Serve. There is never an excuse not to serve. Serve God, your wife, your family and your country. The sacrifice of serving is important. It builds character and helps put things in perspective. Nothing builds character and appreciation for what God has given you as being part of something bigger than yourself. When you serve, include your children. They need to see you living the faith you talk about. It also helps them take on their own faith, not living out yours.

Put your spouse first. Men, your wife comes before every other person on earth. Your children will learn this quickly and it will give them a tremendous sense of security. The Bible tells us to leave and cleave, not leave and put her second to your family.

Put in an honest days work. Don’t try and cheat the clock out cut corners. Your faith, the integrity of the gospel and your reputation are on the line. The damaged reputation is not with the short term gain.

Your character matters. Sometimes it’s all you have left. Doing something illegal or immoral at work just to keep the job is not worth it. It’s not worth the affront to God nor the damage to your reputation. Remember, a momentary lapse in judgement can do irreparable harm to the things you profess to stand for.
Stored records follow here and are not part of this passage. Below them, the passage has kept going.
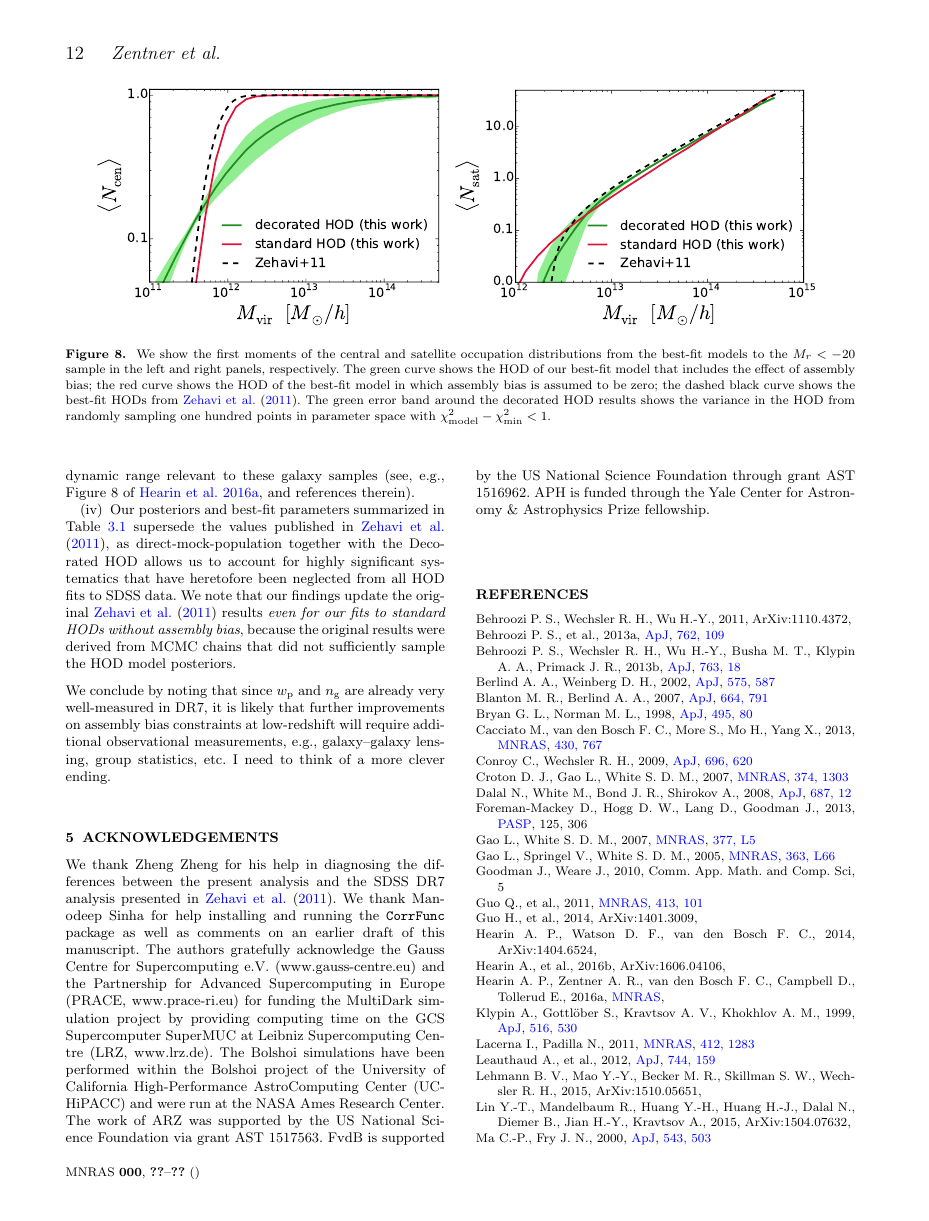
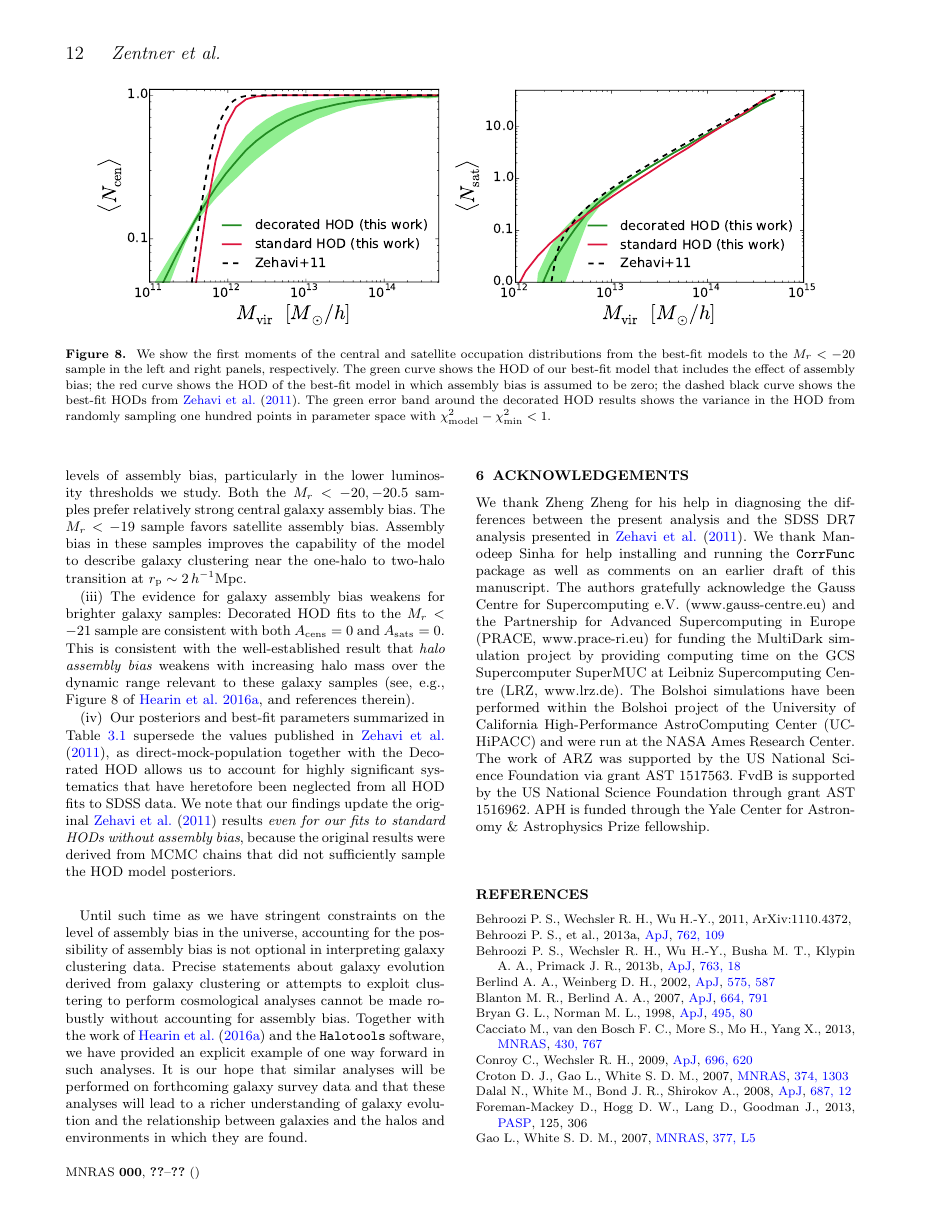
Before and after one commit to andrew-zentner/abmcmc, a LaTeX paper (ms.tex): page 12 of 13. Compiled offline with pdfLaTeX; an older LaTeX class or package is replaced by its successor; a missing bibliography style is replaced by a similar one.

Commit message:
Added Concluding Paragraph.

```diff
--- a/ms.tex
+++ b/ms.tex
@@ -1067,10 +1080,17 @@ the original results were derived from MCMC chains that did not sufficiently sam
 %
 \een
 %
-We conclude by noting that since $\wprp$ and $n_{\rm g}$ are already very well-measured in DR7,
-it is likely that further improvements on assembly bias constraints at low-redshift will require additional
-observational measurements, e.g., galaxy--galaxy lensing, group statistics, etc.
-I need to think of a more clever ending.
+
+Until such time as we have stringent constraints on the level of assembly bias in the
+universe, accounting for the possibility of assembly bias is not optional in interpreting
+galaxy clustering data. Precise statements about galaxy evolution derived from
+galaxy clustering or attempts to exploit clustering to perform cosmological analyses
+cannot be made robustly without accounting for assembly bias. Together with
+the work of \citet{hearin_etal16} and the {\tt Halotools} software, we have provided
+an explicit example of one way forward in such analyses. It is our hope that similar analyses
+will be performed on forthcoming galaxy survey data and that these analyses will lead to a
+richer understanding of galaxy evolution and the relationship between galaxies and the halos
+and environments in which they are found.
 
 %------------------------------------------------
 \section{Acknowledgements}
```
Also changed, not shown: ms.tex (21 more changed lines).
When you are paid, your tithe and offerings come first. All else is secondary. I’m not going to tell you how much to give, that’s between you and God. I do suggest you and your wife be on the same page. I also recommend reading the story of R.G. LeTourneau. An incredible story of giving and God’s hand in return.
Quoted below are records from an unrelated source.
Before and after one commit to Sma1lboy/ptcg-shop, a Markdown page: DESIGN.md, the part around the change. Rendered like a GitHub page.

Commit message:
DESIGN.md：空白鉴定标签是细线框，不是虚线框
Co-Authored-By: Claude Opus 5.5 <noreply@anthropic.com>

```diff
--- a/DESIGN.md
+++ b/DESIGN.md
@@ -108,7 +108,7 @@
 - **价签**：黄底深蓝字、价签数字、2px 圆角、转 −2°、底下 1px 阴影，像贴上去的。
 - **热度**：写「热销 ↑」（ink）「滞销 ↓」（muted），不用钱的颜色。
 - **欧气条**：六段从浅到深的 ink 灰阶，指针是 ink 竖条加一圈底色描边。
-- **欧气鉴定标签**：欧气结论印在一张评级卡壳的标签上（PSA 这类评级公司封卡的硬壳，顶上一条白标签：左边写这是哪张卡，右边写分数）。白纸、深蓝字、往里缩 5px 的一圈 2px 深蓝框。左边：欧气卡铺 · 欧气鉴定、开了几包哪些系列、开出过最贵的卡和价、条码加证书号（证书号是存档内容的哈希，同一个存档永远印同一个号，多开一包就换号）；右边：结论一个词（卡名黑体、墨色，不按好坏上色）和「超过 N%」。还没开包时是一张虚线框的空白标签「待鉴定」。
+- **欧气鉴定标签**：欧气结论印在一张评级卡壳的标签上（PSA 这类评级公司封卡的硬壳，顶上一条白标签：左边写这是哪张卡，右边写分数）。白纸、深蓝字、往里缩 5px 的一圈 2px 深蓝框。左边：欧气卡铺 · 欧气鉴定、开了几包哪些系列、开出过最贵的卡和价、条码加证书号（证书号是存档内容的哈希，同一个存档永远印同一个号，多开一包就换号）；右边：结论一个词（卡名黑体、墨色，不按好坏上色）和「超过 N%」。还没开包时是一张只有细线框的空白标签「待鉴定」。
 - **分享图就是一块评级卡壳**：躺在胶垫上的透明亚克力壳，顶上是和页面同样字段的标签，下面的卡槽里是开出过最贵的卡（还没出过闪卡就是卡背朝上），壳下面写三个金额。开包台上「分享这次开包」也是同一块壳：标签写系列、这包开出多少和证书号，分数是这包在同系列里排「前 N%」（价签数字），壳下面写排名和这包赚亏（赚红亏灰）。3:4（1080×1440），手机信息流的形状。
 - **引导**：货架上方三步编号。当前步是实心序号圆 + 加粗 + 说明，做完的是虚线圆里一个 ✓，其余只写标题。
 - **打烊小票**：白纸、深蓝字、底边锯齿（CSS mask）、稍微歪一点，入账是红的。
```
I can give many more lessons, but I return to the most important, know God, know His Son and know His word.

Bio. Andy Specht. Born in Western PA, attended high school in Jamestown, PA before enlisting in the Marine Corps. It was during my time in the Marines that I met my wife who’s from Eastern NC where we reside. I have attended the AG’s School of Ministry and have been in many different aspects of ministry. We have two children. Our oldest graduates high school this spring and is active in the local volunteer fire department. He has been overseas on missions and aspires an internship with Metro Ministries in NYC. Our youngest is passionate about underprivileged children and has her eye on Iris Ministries.

For more about Andy Specht and his work, go to:

Andy Specht – TWITTER

Andy Specht – SOUNDCLOUD

I would be very grateful if you shared  this article and website on your Twitter, Facebook, or other social media.

Here are some more good reads from Manly Training, and don’t forget that every day until Father’s Day manly training is publishing a new testimony from highly recognized authors, pastors and businessman on what they learned from their dads.

Some more good reads by Manly Training.

What Author Tremayne Moore learned from His Dad

My Dad’s Life Lesson That Really Stuck With Me – Tyler Jacobson

What Kevin P Bradford learned from his dad. – Imitate Me!

Dad’s Sacrifices for Me – Robert P Holland

Fight the Good Fight – Whick D Turner

Time for Catch – Phil Conrad

The Sin of a Father – David Moore

What a father should be like…

BUILD CHARACTER INTO YOUR CHILDREN

ANGER VS. ANNOYANCE (as taught by dad)